Iraq‘s counter-terrorism forces gained control over the southern part of the city of Fallujah on Sunday. The Islamic State (IS) assaulted the city two years ago, and since then, it has been one of the most important strongholds the organization has in the country.

The Fallujah operation has the ultimate goal of eradicating IS from Iraq. To do this, Iraq’s Special Forces has joined in arms with different factions that oppose the Islamic State and everything it represents. However, this long-lasting conflict is more complicated than it looks like, and civilians usually have the worst of it.

Iraqi security forces and Shi’ite fighters sit in military vehicles near Fallujah. Image courtesy of Alaa Al-Marjani/Reuters/IBTimes

High-caliber guns and heavy vehicles tanks included are usually a common target.

Lt. Gen. Abdel Wahab Al-Saadi is the man in charge of the operation. The offensive was announced in May this year, and the campaign was officially launched in the last days of the same month. It started in Namiyah, a rural neighborhood south Fallujah, using one of the tactics favored by the North American army, counter-terrorism forces waited for a series of airstrikes to reduce the resistance.

The United States led the alliance air-raid, and it lasted for days.

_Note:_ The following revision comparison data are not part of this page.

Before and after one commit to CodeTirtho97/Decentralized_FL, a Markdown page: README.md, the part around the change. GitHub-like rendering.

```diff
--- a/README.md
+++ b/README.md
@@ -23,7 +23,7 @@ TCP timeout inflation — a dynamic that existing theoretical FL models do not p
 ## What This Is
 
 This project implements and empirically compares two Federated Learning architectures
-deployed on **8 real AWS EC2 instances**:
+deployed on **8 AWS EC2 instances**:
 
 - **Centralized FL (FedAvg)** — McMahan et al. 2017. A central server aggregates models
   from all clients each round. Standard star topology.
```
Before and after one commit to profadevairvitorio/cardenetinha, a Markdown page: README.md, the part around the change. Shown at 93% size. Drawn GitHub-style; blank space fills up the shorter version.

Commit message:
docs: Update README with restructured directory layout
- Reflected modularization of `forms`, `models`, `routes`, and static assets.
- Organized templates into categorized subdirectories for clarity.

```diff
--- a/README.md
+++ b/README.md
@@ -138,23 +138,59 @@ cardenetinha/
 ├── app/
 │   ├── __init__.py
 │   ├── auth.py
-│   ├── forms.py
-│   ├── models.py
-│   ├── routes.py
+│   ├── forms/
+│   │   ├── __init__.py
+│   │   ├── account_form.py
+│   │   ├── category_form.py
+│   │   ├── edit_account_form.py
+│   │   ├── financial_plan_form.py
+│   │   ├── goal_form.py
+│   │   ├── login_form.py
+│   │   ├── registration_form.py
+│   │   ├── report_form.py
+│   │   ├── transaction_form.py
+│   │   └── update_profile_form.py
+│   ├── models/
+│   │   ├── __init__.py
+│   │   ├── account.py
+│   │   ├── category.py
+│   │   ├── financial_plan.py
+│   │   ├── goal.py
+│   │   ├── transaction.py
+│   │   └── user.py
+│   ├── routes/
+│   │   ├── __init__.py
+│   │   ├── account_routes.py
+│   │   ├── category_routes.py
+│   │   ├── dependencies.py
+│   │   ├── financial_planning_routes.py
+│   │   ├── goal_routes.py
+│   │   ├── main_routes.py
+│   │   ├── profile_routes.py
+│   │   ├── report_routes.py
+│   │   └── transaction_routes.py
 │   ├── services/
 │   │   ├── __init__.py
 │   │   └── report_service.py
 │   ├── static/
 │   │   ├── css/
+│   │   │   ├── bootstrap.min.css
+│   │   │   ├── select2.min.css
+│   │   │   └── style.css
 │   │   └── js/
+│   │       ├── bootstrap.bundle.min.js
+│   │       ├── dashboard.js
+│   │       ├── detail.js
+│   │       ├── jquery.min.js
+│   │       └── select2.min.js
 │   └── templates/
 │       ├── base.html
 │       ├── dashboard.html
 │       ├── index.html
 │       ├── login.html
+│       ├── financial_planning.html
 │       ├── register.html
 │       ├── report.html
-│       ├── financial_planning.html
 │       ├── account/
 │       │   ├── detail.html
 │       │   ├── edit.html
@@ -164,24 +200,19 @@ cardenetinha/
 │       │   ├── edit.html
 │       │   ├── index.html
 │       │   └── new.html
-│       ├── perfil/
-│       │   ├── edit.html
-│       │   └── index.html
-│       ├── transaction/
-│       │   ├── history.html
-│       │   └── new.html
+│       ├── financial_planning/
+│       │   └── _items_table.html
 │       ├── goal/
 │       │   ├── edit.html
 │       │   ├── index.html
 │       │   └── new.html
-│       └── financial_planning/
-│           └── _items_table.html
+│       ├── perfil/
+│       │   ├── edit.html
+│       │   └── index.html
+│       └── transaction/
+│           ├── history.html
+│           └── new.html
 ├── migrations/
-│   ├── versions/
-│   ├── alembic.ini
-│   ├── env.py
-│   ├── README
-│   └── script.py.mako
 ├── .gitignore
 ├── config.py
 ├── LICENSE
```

Its primary objective was to eliminate as many car bombs as possible since they are the most effective weapon the IS has used against Iraq’s special forces. An air raid is a group effort. From land, small forces scout the terrain looking for critical objectives, such as weapon facilities, fuel and ammunition storage and others. High-caliber guns and heavy vehicles tanks included are usually a common target.

The counter-terrorism forces joined the fray in the land after the defenses were weakened. Iraqi forces were accompanied of the militias, an “informal” faction of the conflict which opposes the IS. The “militias” are mostly formed by Shias, and together they bested the terrorist units. According to Al-Saadi, the coalition forces will enter the center of the central city. If that happens, the IS will lose tactical power.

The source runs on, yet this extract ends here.